YOUR GOAL
In the material below, find each line with the word "emptyset" and list it.

::::

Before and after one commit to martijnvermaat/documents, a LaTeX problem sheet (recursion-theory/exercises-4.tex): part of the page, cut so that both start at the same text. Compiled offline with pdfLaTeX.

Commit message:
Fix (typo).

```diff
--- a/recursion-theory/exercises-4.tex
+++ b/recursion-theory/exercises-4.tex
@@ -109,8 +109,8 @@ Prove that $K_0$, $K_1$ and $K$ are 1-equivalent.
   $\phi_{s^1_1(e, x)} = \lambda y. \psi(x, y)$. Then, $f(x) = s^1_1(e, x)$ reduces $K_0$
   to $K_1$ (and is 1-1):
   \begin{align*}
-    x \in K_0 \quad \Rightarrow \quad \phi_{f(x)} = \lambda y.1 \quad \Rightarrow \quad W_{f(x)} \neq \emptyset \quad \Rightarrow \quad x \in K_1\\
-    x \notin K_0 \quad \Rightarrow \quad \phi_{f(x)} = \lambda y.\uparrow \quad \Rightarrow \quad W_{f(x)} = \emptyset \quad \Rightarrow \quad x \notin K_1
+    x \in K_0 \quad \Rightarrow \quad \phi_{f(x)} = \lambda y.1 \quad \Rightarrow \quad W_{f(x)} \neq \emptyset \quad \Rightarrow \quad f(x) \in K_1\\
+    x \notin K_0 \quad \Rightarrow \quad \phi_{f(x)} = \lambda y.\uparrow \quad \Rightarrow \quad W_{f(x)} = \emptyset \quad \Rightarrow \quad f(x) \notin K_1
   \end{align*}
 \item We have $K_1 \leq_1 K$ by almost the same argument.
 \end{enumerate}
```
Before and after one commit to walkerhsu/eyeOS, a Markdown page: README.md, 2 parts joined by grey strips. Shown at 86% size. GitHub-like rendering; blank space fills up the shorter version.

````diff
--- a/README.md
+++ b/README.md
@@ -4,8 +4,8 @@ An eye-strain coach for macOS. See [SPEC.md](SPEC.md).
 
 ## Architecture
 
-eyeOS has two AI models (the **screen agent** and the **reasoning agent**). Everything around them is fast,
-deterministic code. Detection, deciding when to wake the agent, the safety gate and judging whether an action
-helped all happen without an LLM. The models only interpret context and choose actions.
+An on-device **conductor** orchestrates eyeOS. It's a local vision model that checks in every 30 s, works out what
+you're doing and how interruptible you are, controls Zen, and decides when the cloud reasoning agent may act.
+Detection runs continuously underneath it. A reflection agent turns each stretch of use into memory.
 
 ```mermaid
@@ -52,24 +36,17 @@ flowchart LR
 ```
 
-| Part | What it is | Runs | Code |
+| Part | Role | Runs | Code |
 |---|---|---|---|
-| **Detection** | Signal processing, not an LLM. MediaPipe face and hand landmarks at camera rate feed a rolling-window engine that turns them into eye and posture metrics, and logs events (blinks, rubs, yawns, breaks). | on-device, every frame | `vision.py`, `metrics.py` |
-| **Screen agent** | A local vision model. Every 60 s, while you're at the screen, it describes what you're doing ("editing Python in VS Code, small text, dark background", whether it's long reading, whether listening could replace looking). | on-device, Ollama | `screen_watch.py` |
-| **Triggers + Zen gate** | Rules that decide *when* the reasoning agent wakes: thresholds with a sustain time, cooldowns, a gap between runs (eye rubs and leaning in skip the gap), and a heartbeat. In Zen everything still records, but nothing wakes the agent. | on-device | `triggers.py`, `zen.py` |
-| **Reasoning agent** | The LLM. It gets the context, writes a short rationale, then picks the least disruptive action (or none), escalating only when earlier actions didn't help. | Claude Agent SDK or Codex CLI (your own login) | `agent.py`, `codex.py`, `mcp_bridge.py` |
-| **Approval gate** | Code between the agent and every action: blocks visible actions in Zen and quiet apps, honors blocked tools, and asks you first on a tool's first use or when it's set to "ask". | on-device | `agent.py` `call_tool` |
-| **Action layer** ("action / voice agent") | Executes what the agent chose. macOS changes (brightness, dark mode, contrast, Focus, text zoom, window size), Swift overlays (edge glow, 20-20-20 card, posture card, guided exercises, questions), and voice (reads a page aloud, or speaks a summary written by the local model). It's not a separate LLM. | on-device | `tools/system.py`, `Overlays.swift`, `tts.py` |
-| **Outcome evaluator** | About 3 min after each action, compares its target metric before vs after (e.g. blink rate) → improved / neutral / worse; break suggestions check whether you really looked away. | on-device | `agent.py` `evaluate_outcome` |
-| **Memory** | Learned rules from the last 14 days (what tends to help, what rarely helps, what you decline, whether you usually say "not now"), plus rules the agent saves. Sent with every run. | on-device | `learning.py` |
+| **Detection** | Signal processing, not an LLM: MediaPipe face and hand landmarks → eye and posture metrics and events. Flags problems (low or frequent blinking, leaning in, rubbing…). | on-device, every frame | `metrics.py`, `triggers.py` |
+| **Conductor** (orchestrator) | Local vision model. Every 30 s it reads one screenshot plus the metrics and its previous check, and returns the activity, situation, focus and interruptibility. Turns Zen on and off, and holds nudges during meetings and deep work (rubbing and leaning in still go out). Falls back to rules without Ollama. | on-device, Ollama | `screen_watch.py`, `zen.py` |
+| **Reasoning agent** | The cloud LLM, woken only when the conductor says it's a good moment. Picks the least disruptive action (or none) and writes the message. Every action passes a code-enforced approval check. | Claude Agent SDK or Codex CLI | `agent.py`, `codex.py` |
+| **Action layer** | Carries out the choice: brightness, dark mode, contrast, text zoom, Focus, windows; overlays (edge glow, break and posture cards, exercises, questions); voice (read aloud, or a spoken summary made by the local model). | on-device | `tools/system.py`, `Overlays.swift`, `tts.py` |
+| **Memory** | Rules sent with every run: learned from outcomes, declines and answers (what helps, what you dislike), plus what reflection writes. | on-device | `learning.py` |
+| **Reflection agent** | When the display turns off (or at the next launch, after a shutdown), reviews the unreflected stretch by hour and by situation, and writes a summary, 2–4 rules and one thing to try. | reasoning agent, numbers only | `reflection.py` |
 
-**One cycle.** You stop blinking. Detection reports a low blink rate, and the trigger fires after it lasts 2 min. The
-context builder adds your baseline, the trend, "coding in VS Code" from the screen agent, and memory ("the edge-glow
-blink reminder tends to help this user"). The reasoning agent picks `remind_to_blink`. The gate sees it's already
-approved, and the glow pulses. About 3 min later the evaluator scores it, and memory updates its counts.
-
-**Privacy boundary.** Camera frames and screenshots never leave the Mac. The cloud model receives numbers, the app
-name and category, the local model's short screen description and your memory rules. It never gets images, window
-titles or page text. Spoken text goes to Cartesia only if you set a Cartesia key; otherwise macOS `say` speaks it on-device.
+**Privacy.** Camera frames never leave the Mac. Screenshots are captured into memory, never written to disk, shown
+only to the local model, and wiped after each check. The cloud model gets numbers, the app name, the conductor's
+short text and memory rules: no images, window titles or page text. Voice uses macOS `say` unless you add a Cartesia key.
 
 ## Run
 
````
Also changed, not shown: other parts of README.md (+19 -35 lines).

::::

THE ANSWER
-    x \in K_0 \quad \Rightarrow \quad \phi_{f(x)} = \lambda y.1 \quad \Rightarrow \quad W_{f(x)} \neq \emptyset \quad \Rightarrow \quad x \in K_1\\
-    x \notin K_0 \quad \Rightarrow \quad \phi_{f(x)} = \lambda y.\uparrow \quad \Rightarrow \quad W_{f(x)} = \emptyset \quad \Rightarrow \quad x \notin K_1
+    x \in K_0 \quad \Rightarrow \quad \phi_{f(x)} = \lambda y.1 \quad \Rightarrow \quad W_{f(x)} \neq \emptyset \quad \Rightarrow \quad f(x) \in K_1\\
+    x \notin K_0 \quad \Rightarrow \quad \phi_{f(x)} = \lambda y.\uparrow \quad \Rightarrow \quad W_{f(x)} = \emptyset \quad \Rightarrow \quad f(x) \notin K_1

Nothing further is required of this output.